Born in Ardmore, Oklahoma, John Peebles McClure (18931956) entered the University of Oklahoma in 1911 and received his BA in 1915. He had spent the year 191314 abroad, studying in
Paris. After his graduation, he worked as assistant librarian at the University of Oklahoma
for three years. In 1918, he got married, and also was drafted into the army. During that year, Knopf published a collection of his verse,
Airs and Ballads, as well as a collection of drinking songs, The Stag's Hornbook, which he edited (an expanded edition to which war poems were added, co-edited with William Rose Benιt, appeared in 1943).
He served in the 304th Cavalry in the First World War. After his discharge, he and his wife settled in New Orleans, where they operated a bookstore for six years.
H. L. Mencken thought very highly of McClure and, in 1919, said he was the finest "lyric poet the United States has produced in fifty years." He was, for a short while, associate editor of The Southerner: A Magazine of the New South (four issues published in New Orleans between December 1919 and May 1920). In 1921, he joined the staff of the New Orleans Times-Picayune, for which he worked until his retirement, first as copyreader, then editor of the Sunday book page, city editor, and finally head copyreader. From 1921 to 1926, he was associate editor of The Double Dealer, a literary magazine to which Lee contributed one poem and two book reviews.
STARING toward the ceiling through the darkness, she smiled to herself to realize that she could not sleep. Such nights had come to her many times; they did not trouble her; she lacked imagination to gild dull moments, but had a vivid visual memory that recalled whatever experience she wished, enabling her to feel its every emotion with undiminished poignance. Deliberately she withheld the experience she desired, that it might be the more delightful for the delay. Her mind slipped back easily
He [McClure] was eighteen and a poet. She [Lee] was seventeen. They walked past the ugly red brick of the University buildings, climbed a barbed-wire fence with some damage to her skirt, and emerged on a country road. Infinitesimal blue daisies were just beginning to show at the roots of the dead grasses. The damp wind blew straight toward them. He took off his cap and lifted his thin face to the dampness. They walked along in silence until they had climbed a little hill and found the limestone ledge crowning its summit.
"Your poems?" she asked, breathless with the strangeness of talking with a poet. He drew a freshly-copied manuscript from his pocket, and gave it to her to read. (She smiled suddenly, remembering this detail.) As she read, he slipped his arm about her with brusque awkwardness, and she leaned her head against his shoulder, deliciously aware of the roughness of his coat beneath her cheek. Shy of the inevitable kiss, they remained in tense consciousness of one another.
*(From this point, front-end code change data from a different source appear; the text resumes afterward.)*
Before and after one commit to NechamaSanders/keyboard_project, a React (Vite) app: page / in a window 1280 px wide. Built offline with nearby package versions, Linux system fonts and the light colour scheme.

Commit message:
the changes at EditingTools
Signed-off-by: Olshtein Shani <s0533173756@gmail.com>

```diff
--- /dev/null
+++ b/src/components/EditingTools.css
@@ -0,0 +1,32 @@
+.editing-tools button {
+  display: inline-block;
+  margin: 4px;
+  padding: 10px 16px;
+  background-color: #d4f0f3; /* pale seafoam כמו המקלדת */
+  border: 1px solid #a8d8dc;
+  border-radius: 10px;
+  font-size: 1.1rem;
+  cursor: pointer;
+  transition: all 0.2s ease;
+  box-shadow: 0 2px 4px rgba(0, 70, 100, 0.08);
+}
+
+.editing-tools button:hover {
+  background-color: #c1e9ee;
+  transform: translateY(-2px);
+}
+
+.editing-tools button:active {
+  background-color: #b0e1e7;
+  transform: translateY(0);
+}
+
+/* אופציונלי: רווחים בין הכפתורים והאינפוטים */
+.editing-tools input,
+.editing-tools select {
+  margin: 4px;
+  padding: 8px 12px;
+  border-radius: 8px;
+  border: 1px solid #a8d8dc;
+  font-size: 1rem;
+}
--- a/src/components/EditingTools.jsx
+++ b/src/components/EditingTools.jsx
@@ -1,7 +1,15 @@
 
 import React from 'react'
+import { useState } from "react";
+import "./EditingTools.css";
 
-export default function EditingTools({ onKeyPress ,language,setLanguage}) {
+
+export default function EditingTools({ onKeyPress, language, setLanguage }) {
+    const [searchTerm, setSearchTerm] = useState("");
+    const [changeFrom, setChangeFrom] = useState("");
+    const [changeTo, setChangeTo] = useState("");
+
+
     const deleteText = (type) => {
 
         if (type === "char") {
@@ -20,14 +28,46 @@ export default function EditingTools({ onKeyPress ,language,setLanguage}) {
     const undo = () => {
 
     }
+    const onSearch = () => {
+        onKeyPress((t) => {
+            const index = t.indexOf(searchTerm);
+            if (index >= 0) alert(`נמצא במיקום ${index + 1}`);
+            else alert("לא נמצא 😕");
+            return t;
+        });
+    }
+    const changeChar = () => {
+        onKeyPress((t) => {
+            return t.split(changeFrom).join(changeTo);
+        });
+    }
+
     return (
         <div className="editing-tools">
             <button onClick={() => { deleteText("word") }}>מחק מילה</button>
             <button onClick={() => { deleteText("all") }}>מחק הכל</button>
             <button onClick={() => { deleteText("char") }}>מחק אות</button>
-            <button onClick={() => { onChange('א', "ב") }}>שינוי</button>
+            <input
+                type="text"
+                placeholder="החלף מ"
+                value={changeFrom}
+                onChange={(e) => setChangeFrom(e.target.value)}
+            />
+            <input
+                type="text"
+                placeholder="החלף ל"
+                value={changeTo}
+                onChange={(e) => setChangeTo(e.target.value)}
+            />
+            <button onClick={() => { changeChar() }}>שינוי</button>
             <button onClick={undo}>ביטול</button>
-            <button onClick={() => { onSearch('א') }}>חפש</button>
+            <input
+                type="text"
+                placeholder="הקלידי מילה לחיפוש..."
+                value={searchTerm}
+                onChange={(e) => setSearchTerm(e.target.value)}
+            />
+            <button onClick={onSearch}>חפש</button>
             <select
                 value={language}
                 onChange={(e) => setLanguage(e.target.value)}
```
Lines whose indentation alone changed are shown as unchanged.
The wind played with their hair. — Muna Lee in "The Embarkation to Cytherea." Smart Set 68.4 (Aug. 1922): 12730.
Between 1914 and 1923, Smart Set published more poems by McClure than by any other author; Lee was its second-most-frequent contributor of verse during this period. His verse appears together with hers on the same page in Signature of the Sun: Southwest Verse, 19001950 (U of New Mexico P, 1950). See more about McClure as a poet; also, see Fred Hobson's "Mencken's 'Poet Born': John McClure of Oklahoma," Menckeniana 75 (Fall 1980): 40-3.
McClure's personal relationship with William Faulkner was remarkable, as was Lee's relationship with him that came about some thirty years later. In January 1925, Faulkner traveled to New Orleans ostensibly to become acquainted with Sherwood Anderson and to wait for a ship to Europe that would exchange work for passage. He did indeed become friends with Anderson, but, in addition, he met McClure, whose Double Dealer had already published one of his poems — his first published work — and which was active in promoting the work of the "up-and-coming" writers such as Ernest Hemingway, Robert Penn Warren, and Thornton Wilder. The Double Dealer, in fact, is said to have been created in response to Mencken's criticism of the South as a cultural wasteland ("The Sahara of the Bozart," New York Evening Mail, Nov. 13, 1917). The month Faulkner arrived in New Orleans, McClure's review of his first book, The Marble Faun, a volume of poetry, appeared in the Times-Picayune (Jan. 25, 1925), and was most likely the first review ever written on him. McClure's friendship with Faulkner led to acceptance by the Times-Picayune of his sketch titled "The Mirror of Chartres Street," which developed into a series of essays based on observation of the local scene. The sixteen stories and sketches were published in the Sunday feature section between February and September, 1925.